Task description - Work through the data below line by line and say how many lines hold "that"; give only the number.
Start of Given data
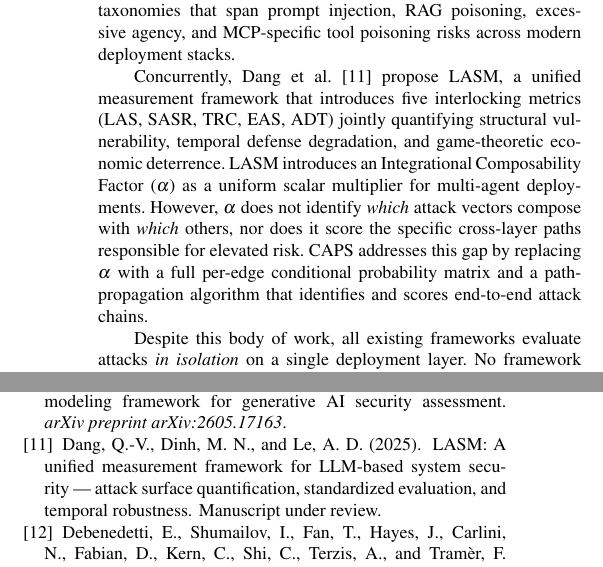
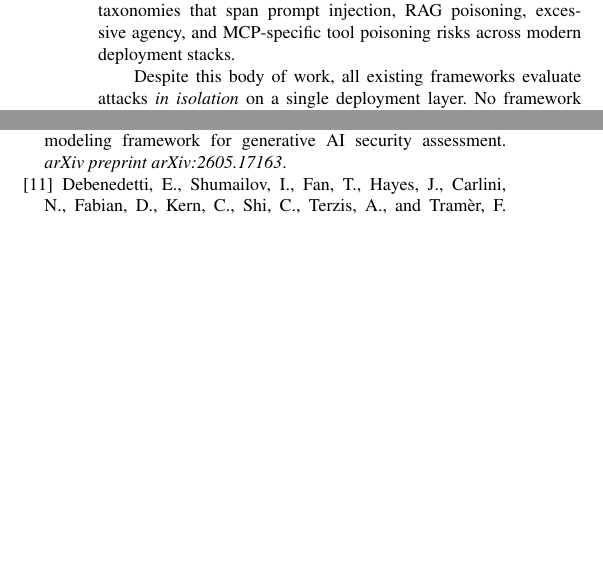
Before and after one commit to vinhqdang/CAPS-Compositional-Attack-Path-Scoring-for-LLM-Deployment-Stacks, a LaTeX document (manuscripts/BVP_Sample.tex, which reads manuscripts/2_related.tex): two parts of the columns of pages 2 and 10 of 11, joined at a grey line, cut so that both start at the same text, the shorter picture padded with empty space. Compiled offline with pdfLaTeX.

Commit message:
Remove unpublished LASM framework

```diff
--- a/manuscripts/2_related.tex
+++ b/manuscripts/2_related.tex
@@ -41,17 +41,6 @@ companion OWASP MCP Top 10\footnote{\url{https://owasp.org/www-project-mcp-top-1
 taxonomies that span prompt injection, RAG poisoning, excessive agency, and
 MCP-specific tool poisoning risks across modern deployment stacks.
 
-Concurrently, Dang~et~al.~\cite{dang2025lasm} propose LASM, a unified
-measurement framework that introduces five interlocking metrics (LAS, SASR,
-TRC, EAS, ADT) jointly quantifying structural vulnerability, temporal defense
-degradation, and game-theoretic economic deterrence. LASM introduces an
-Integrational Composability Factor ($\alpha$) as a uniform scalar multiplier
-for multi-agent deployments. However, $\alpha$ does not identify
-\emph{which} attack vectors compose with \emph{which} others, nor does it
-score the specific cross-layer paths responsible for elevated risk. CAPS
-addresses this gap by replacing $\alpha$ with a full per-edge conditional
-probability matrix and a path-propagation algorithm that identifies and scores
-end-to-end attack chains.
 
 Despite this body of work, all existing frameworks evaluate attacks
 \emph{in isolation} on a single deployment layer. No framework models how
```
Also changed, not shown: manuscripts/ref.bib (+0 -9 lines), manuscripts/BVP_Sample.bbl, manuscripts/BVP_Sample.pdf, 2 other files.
End of Given data
Response to the exercise - 4